## svm_classification

Use of this function requires a license for Whitebox Workflows for Python Professional (WbW-Pro). Please visit www.whiteboxgeo.com to purchase a license.

### Description

This tool performs a support vector machine (SVM) binary classification using multiple predictor rasters (`inputs`), or features, and training data (`training`). SVMs are a common class of supervised learning algorithms widely applied in many problem domains. This tool can be used to model the spatial distribution of class data, such as land-cover type, soil class, or vegetation type. The training data take the form of an input vector Shapefile containing a set of points or polygons, for which the known class information is contained within a field (`field`) of the attribute table. Each grid cell defines a stack of feature values (one value for each input raster), which serves as a point within the multi-dimensional feature space.
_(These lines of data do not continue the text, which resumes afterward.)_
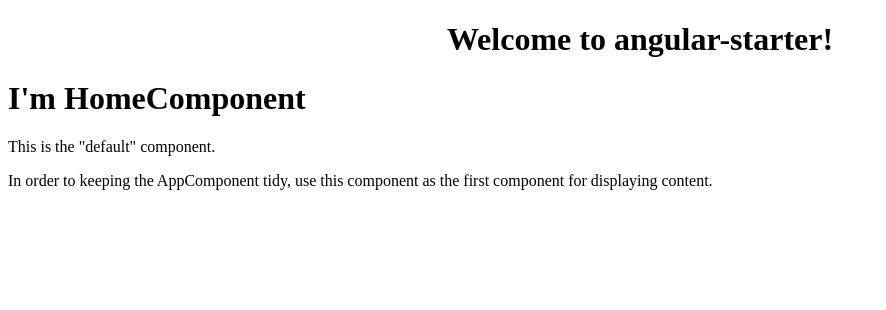
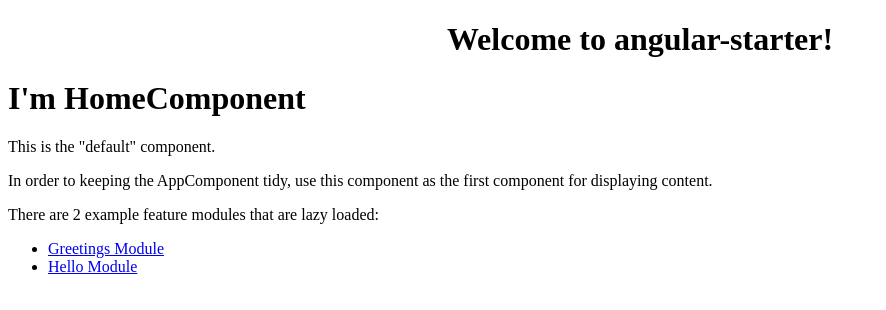
Before and after one commit to jesperh/AngularStarter, an Angular app: page /home in a window 1280 px wide. Shown: the top 310 px of the page, without its empty margins (0-886 px from the left). Built offline with nearby package versions, Linux system fonts and the light colour scheme.

Commit message:
Edit Hello Componet routing. Edit Hello Module to import SharedModule

```diff
--- a/package.json
+++ b/package.json
@@ -1,6 +1,6 @@
 {
   "name": "angular-starter",
-  "version": "0.0.0",
+  "version": "0.1.0",
   "scripts": {
     "ng": "ng",
     "start": "ng serve",
--- a/src/app/hello/hello.component.html
+++ b/src/app/hello/hello.component.html
@@ -2,8 +2,8 @@
 <h2>Saying hello to all the things in universe</h2>
 
 <ul>
-  <li><a routerLink="../world">Hello World</a></li>
-  <li><a routerLink="../universe">Hello Universe</a></li>
+  <li><a routerLink="/hello/world">Hello World</a></li>
+  <li><a routerLink="/hello/universe">Hello Universe</a></li>
 </ul>
 
 <p>{{hello}}</p>
--- a/src/app/hello/hello.module.ts
+++ b/src/app/hello/hello.module.ts
@@ -1,10 +1,12 @@
 import { NgModule } from '@angular/core';
 import { HelloComponent } from './hello.component';
 import { HelloRoutingModule } from './hello-routing.module';
+import { SharedModule } from '../shared/shared.module';
 
 @NgModule({
   imports: [
-    HelloRoutingModule
+    HelloRoutingModule,
+    SharedModule
   ],
   declarations: [HelloComponent]
 })
--- a/src/app/home/home.component.html
+++ b/src/app/home/home.component.html
@@ -1,3 +1,8 @@
 <h1>I'm HomeComponent</h1>
 <p>This is the "default" component.</p>
 <p>In order to keeping the AppComponent tidy, use this component as the first component for displaying content. </p>
+<p>There are 2 example feature modules that are lazy loaded:</p>
+<ul>
+  <li><a routerLink="/greetings">Greetings Module</a></li>
+  <li><a routerLink="/hello">Hello Module</a></li>
+</ul>
```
Note that the svm_regression tool can be used to apply the SVM method to the modelling of continuous data.

The user must specify the values of three parameters used in the development of the model, the c parameters (`-c`), gamma (`gamma`), and the tolerance (`tolerance`). The c-value is the regularization parameter used in model optimization. The gamma parameter defines the radial basis function (Gaussian) kernel parameter. The tolerance parameter controls the stopping condition used during model optimization.

The tool splits the training data into two sets, one for training the classifier and one for testing the classification. These test data are used to calculate the overall accuracy and Matthew correlation coefficient (MCC). The `test_proportion` parameter is used to set the proportion of the input training data used in model testing. For example, if `test_proportion = 0.2`, 20% of the training data will be set aside for testing, and this subset will be selected randomly. As a result of this random selection of test data, the tool behaves stochastically, and will result in a different model each time it is run.

Note that the output image parameter (`output`) is optional. When unspecified, the tool will simply report the model accuracy statistics, allowing the user to experiment with different parameter settings and input predictor raster combinations to optimize the model before applying it to classify the whole image data set.

Like all supervised classification methods, this technique relies heavily on proper selection of training data. Training sites are exemplar areas/points of known and representative class value (e.g. land cover type). The algorithm determines the feature signatures of the pixels within each training area. In selecting training sites, care should be taken to ensure that they cover the full range of variability within each class. Otherwise the classification accuracy will be impacted. If possible, multiple training sites should be selected for each class. It is also advisable to avoid areas near the edges of class objects (e.g. land-cover patches), where mixed pixels may impact the purity of training site values.

After selecting training sites, the feature value distributions of each class type can be assessed using the evaluate_training_sites tool. In particular, the distribution of class values should ideally be non-overlapping in at least one feature dimension.

The SVM algorithm is based on the calculation of distances in multi-dimensional space. Feature scaling is essential to the application of SVM-based modelling, especially when the ranges of the features are different, for example, if they are measured in different units. Without scaling, features with larger ranges will have greater influence in computing the distances between points. The tool offers three options for feature-scaling (`scaling`), including 'None', 'Normalize', and 'Standardize'. Normalization simply rescales each of the features onto a 0-1 range. This is a good option for most applications, but it is highly sensitive to outliers because it is determined by the range of the minimum and maximum values. Standardization rescales predictors using their means and standard deviations, transforming the data into z-scores. This is a better option than normalization when you know that the data contain outlier values; however, it does does assume that the feature data are somewhat normally distributed, or are at least symmetrical in distribution.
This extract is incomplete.